━━ Given records

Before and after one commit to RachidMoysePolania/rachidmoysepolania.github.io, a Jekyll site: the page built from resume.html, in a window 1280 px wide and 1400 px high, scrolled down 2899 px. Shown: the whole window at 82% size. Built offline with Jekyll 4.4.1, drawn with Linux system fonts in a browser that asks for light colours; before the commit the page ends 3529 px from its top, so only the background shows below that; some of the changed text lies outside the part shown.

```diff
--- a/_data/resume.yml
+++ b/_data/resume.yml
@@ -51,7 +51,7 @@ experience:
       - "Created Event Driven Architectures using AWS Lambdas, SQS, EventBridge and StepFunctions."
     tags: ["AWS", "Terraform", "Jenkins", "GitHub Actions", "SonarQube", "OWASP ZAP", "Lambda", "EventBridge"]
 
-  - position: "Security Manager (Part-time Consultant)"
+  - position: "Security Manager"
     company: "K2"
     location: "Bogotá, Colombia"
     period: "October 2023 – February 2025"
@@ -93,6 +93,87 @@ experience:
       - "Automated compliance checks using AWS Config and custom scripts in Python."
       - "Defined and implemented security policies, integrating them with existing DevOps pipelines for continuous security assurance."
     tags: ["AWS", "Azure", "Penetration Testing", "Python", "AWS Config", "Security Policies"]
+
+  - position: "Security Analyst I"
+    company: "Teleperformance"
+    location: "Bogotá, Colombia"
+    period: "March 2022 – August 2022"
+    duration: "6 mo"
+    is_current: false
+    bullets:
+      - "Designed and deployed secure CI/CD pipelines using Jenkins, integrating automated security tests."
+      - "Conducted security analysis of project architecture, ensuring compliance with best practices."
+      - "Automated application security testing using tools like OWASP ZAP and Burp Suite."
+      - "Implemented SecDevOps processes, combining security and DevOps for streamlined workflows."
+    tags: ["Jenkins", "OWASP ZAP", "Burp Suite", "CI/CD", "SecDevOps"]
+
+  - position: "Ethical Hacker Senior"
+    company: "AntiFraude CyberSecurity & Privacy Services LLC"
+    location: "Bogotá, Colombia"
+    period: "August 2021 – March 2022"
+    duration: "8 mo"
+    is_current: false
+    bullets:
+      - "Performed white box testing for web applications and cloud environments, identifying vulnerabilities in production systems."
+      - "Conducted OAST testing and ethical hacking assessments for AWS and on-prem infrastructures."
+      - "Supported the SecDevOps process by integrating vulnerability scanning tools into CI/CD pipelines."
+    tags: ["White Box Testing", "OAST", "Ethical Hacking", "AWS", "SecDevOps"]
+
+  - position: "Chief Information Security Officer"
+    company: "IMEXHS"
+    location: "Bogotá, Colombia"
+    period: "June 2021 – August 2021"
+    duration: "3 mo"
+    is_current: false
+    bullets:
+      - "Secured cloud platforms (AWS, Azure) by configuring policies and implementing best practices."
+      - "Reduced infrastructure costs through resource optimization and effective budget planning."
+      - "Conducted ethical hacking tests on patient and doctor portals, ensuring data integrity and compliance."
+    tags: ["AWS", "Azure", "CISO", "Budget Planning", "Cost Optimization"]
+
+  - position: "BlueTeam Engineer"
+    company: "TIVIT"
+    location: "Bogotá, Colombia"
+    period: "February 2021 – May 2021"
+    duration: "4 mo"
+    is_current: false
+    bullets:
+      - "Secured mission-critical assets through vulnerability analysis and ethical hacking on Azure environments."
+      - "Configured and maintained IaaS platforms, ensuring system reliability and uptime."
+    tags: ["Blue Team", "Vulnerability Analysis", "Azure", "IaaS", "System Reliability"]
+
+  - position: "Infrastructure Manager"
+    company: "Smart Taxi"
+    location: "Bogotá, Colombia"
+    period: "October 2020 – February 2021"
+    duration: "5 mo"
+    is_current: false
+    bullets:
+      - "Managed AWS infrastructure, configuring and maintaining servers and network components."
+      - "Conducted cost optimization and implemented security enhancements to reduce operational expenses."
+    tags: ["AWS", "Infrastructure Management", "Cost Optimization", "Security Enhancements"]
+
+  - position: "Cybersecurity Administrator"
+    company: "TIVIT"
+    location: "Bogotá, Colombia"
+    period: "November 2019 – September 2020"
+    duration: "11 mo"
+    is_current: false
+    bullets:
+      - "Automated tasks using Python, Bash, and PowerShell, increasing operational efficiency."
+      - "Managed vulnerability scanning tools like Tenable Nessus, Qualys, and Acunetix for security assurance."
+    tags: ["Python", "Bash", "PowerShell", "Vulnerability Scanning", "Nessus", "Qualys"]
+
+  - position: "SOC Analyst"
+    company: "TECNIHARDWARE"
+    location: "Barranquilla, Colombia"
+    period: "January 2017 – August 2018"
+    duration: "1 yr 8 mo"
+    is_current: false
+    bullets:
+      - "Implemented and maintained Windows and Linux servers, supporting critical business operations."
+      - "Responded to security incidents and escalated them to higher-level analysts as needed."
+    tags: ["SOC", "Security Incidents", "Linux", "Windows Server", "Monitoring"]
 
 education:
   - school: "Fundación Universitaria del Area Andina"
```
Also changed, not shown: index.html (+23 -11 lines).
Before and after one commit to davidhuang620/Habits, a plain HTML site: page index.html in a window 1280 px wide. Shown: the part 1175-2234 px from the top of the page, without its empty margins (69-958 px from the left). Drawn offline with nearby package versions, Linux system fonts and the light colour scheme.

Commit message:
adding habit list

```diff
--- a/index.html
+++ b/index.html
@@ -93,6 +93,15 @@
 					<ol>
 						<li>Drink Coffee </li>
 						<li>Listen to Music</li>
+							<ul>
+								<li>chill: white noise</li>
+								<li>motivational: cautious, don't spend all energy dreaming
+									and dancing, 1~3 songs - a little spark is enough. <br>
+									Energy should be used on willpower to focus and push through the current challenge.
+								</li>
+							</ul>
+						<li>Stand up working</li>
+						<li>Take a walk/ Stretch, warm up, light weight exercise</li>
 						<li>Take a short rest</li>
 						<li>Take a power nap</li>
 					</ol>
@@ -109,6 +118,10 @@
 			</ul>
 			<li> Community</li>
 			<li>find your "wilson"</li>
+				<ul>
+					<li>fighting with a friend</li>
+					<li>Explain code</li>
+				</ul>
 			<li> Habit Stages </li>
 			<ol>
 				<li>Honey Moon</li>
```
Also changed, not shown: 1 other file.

━━━━

Work request >>
Note every line above where the string "company" shows up, and copy those lines.

Output of the exercise >>
     company: "K2"
+    company: "Teleperformance"
+    company: "AntiFraude CyberSecurity & Privacy Services LLC"
+    company: "IMEXHS"
+    company: "TIVIT"
+    company: "Smart Taxi"
+    company: "TIVIT"
+    company: "TECNIHARDWARE"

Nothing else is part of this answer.